Despite June jobless jump, labor demand strong in Mesa County
Phil Castle, The Business Times:
The monthly unemployment rate in Mesa County has spiked once again on a seasonal influx of people searching for summer jobs. Labor demand remains strong, however, with increases in posted job openings.
According to estimates from the Colorado Department of Labor, the seasonally unadjusted jobless rate in Mesa County jumped four-tenths of a point to 9.4 percent in June.
While the number of people counted among those unsuccessfully looking for work increased, even more people joined the labor force, many of them college and high school students looking for summer jobs.
The Mesa County unemployment rate nearly always increases from May to June, even during periods when hiring is strong and the labor market tight. “It’s cylical and seasonal,” said Sue Tuffin, director of the Mesa County Workforce Center in Grand Junction.
According to the latest estimates, Mesa County payrolls grew 544 to 73,626. The number of people counted among those unsuccessfully looking for work increased 412 to 7,678. The overall labor force, which includes the employed and unemployed, rose 956 to 81,304.
Over the past year, payrolls have grown 2,868, an increase of 4 percent. The ranks of the unemployed have edged down 211. The overall work force has grown 2,657. At this time last year, the unemployment rate stood at 10 percent.
Despite the June jump in joblessness, the long-term trend in the Mesa County labor market has been one of slow, but steady, growth, Tuffin said. “We want slow and steady.”

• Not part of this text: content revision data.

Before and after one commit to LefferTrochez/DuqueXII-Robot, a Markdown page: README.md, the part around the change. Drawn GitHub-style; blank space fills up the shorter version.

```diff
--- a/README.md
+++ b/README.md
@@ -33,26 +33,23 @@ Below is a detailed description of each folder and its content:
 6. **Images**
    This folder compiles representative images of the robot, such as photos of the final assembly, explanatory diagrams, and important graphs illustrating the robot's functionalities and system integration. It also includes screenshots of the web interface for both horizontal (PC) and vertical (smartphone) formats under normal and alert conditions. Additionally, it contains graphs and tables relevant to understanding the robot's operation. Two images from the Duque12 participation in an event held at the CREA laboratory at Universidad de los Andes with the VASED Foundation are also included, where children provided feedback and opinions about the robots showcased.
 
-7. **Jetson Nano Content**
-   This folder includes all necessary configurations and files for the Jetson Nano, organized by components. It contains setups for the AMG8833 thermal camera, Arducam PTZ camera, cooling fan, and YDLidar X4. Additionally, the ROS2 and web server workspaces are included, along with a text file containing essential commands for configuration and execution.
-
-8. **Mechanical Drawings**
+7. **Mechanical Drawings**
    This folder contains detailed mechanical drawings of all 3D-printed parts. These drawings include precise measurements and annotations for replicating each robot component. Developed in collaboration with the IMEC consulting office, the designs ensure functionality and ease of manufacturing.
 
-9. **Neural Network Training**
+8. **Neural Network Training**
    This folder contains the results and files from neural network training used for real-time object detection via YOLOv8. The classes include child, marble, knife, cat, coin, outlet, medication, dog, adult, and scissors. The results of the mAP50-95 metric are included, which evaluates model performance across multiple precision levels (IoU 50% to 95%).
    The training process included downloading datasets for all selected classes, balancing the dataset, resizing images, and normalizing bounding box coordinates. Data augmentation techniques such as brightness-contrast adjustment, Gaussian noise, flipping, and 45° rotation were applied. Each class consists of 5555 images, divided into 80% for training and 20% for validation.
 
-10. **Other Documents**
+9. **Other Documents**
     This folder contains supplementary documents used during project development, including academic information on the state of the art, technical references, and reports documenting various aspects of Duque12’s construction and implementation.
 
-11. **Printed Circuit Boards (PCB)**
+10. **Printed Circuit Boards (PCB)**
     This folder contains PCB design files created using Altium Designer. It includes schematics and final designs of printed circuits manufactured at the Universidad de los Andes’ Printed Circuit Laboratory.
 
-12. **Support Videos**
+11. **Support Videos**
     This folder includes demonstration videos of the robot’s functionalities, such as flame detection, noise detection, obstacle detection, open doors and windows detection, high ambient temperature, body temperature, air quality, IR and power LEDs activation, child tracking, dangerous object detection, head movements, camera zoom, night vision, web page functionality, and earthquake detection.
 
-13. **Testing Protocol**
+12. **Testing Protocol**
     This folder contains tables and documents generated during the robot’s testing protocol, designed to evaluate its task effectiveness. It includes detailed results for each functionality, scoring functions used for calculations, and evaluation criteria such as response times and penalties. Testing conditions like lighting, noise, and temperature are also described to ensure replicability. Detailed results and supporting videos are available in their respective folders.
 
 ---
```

In fact, nonfarm payrolls have grown faster on a proportional basis over the past year in Mesa County than in other metropolitan areas of Colorado.
Labor demand as measured by the number of job orders posted at the Mesa County Workforce Center remains at its highest level since 2008, Tuffin said.
As of July 19, 242 job orders were posted at the center, seeking applicants for a total of 701 job openings, Tuffin said. At the same date last year, 220 job orders accounting for a total of 380 jobs were posted.
Through July 19, 1,832 job orders for a total of 3,708 openings have been posted at the center this year. During the same span last year, 1,663 orders for a total of of 3,055 jobs were posted. “Everything is a definite improvement from last year,” Tuffin said.
Labor demand has been strongest for health care, sales and office administration jobs, she said, but less so for the construction and manufacturing sectors. Tuffin said she expects overall labor demand to remain strong. “We’re projecting and feeling that it will, and we’re hoping it will.”
And now that Mesa County has experienced its annual June jump, Tuffin said she expects the jobless rate to head back down. “I’m hoping as we go through the rest of the year, the unemployment rate will inch down.”
Meanwhile, labor trends were mixed in neighboring Western Colorado counties in June. The seasonally unadjusted unemployment rate edged up a tenth to 8.4 percent in Delta County, but fell three-tenths to 8.2 percent in Garfield County and two-tenths to 10.5 percent in Montrose County. The jobless rate remained unchanged at 5.6 percent in Rio Blanco County.
The statewide seasonally adjusted unemployment rate edged up a tenth to 8.2 percent as more people entered the work force without a corresponding increase in hiring. With gains in each of the last three months, the statewide jobless rate has climbed to its highest level this year. At this time last year, the rate stood at 8.4 percent.
Nonfarm payrolls fell an estimated 6,900 as private-sector employment decreased 5,200 and government employment dropped 1,700. The construction, education and health services and manufacturing sectors all reported job losses over the month, more than offsetting gains in the information sector.
Over the past year, nonfarm payrolls have increased 33,600 in Colorado with the biggest gains in the construction, education and health services and professional and business services sectors. Employment in the infomation sector has declined.
The average workweek for employees on private nonfarm payrolls has lengthened 30 minutes to 35 hours over the past year. Average hourly earnings have increased 93 cents to $24.46.